S100A14 is a novel member of the S100 protein family [35]. The study by Lukanidin [37] showed that the S100 family is pivotal in cell migration, invasion, and cancer metastasis. S100 is a subfamily of proteins related by Ca2+-binding to the EF-hand superfamily that appear to be involved in the regulation of many cellular processes (e.g., cell cycle progression, differentiation, cell-cell communication, intracellular signaling, energy metabolism) [35,36].

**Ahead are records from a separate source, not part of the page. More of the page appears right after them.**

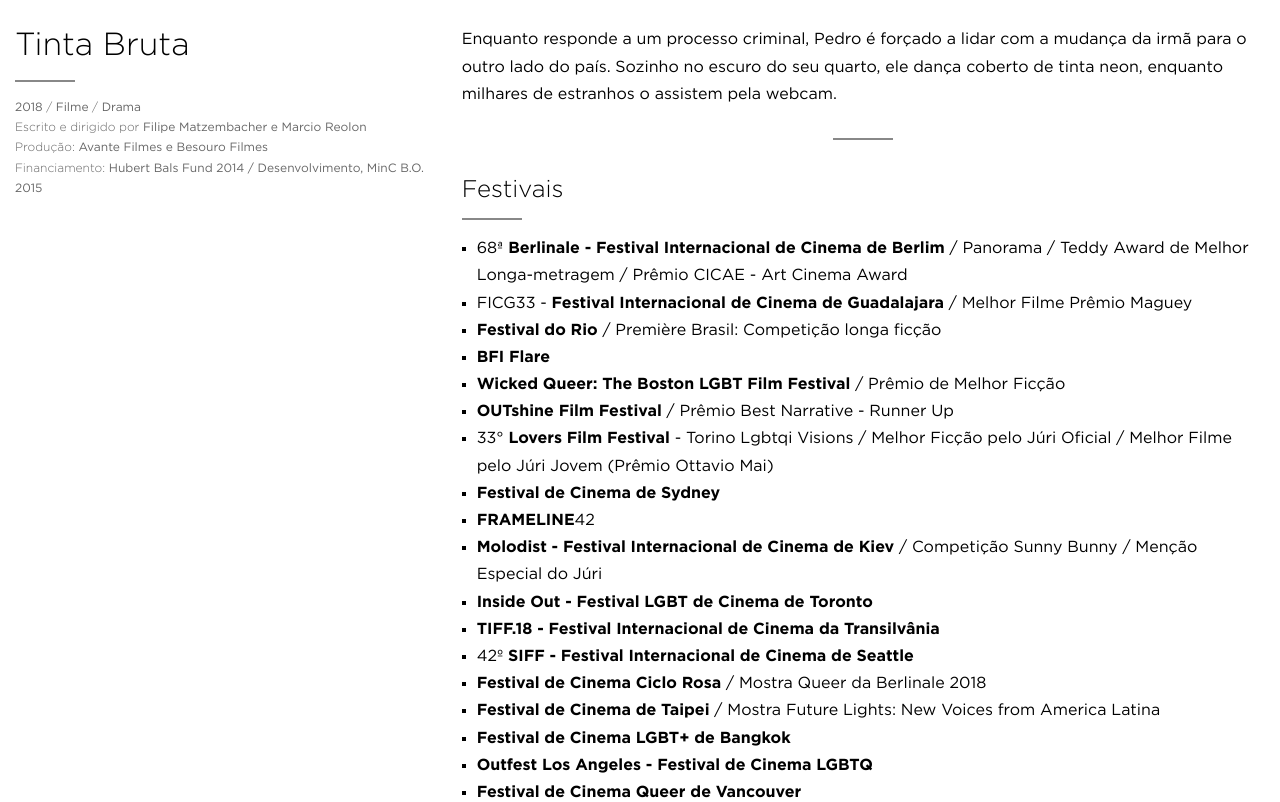
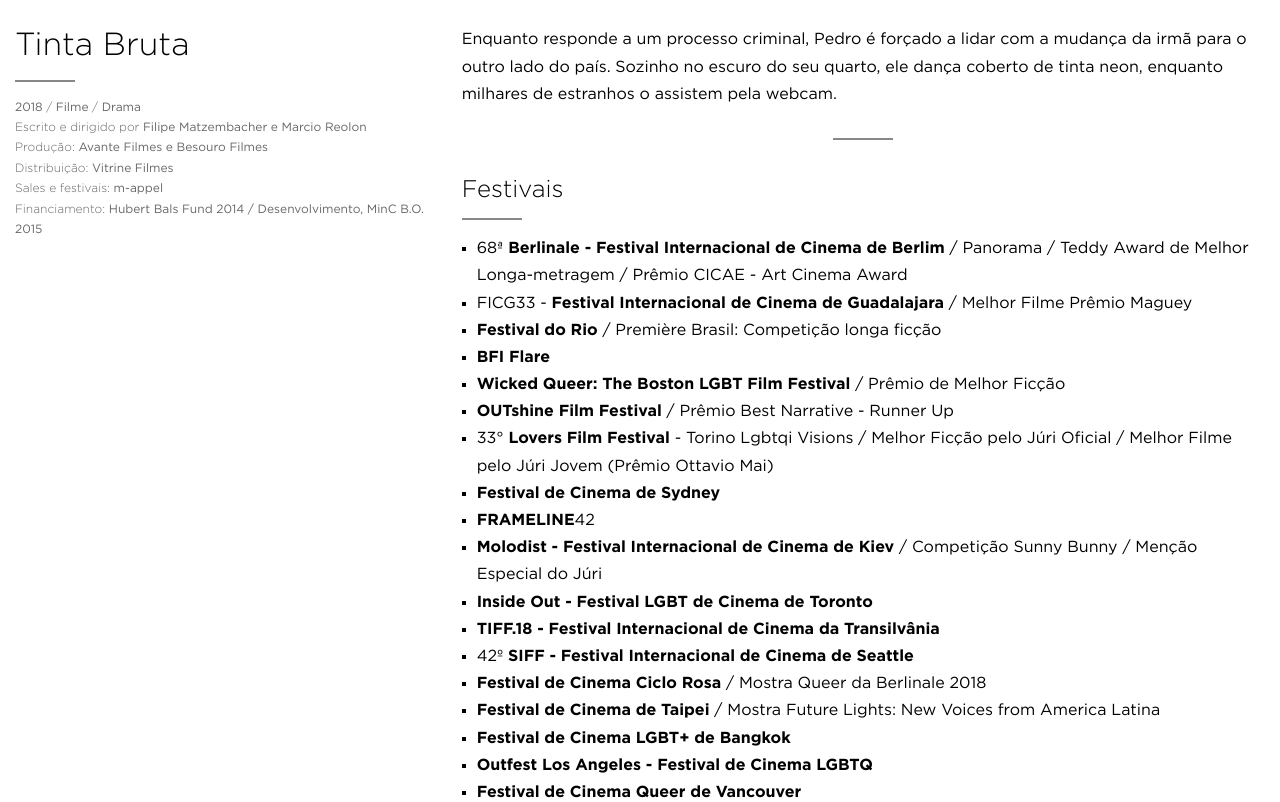
Before and after one commit to arthrfrts/besouro, a Jekyll site: the page built from _projects/tintabruta.md, in a window 1280 px wide and 900 px high, scrolled down 724 px, cut to the strip 98-900 px from the top of the window. Built offline with Jekyll 4.4.1, drawn with Linux system fonts in a browser that asks for light colours.

Commit message:
Adds new project properties.

```diff
--- a/_layouts/project.html
+++ b/_layouts/project.html
@@ -44,25 +44,25 @@
       <p><span>Produção:</span> {{ page.team.copro }}</p>
       {% endif %}
     {% endif %}
+    {% if page.team.dist %}
+      {% if page.lang == 'en' %}
+      <p><span>Distribution:</span> {{ page.team.dist | join: ', '}}</p>
+      {% else %}
+      <p><span>Distribuição:</span> {{ page.team.dist | join: ', '}}</p>
+      {% endif %}
+    {% endif %}
+    {% if page.team.sales %}
+      {% if page.lang == 'en' %}
+      <p><span>Sales & Festivals:</span> {{ page.team.sales | join: ', '}}</p>
+      {% else %}
+      <p><span>Sales e festivais:</span> {{ page.team.sales | join: ', '}}</p>
+      {% endif %}
+    {% endif %}
     {% if page.funds %}
       {% if page.lang == 'en' %}
       <p><span>Funds:</span> {{ page.funds | join: ', '}}</p>
       {% else %}
       <p><span>Financiamento:</span> {{ page.funds | join: ', '}}</p>
-      {% endif %}
-    {% endif %}
-    {% if page.dist %}
-      {% if page.lang == 'en' %}
-      <p><span>Distribution:</span> {{ page.dist | join: ', '}}</p>
-      {% else %}
-      <p><span>Distribuição:</span> {{ page.dist | join: ', '}}</p>
-      {% endif %}
-    {% endif %}
-    {% if page.sales %}
-      {% if page.lang == 'en' %}
-      <p><span>Sales & Festivals:</span> {{ page.sales | join: ', '}}</p>
-      {% else %}
-      <p><span>Sales e festivais:</span> {{ page.sales | join: ', '}}</p>
       {% endif %}
     {% endif %}
   </header>
```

We performed manual microdissection to collect cells of interest from lung adenocarcinoma and matched adjacent normal lung tissue, as previously described by Nowak [6] and Chen [20]. Under the guidance of an H&E slide, the adjacent unstained 10 to 14 m thick continuous frozen sections were dissected with a syringe needle and/or scalpel from the area identified by a pathologist, transferred to an Eppendorf tube, and stored at -80C until ready for use. Frozen sections (5 m each) from lung adenocarcinoma and matched normal lung tissues were cut in a Microm HM500 Cryostat at -25C and identified by routine H&E staining.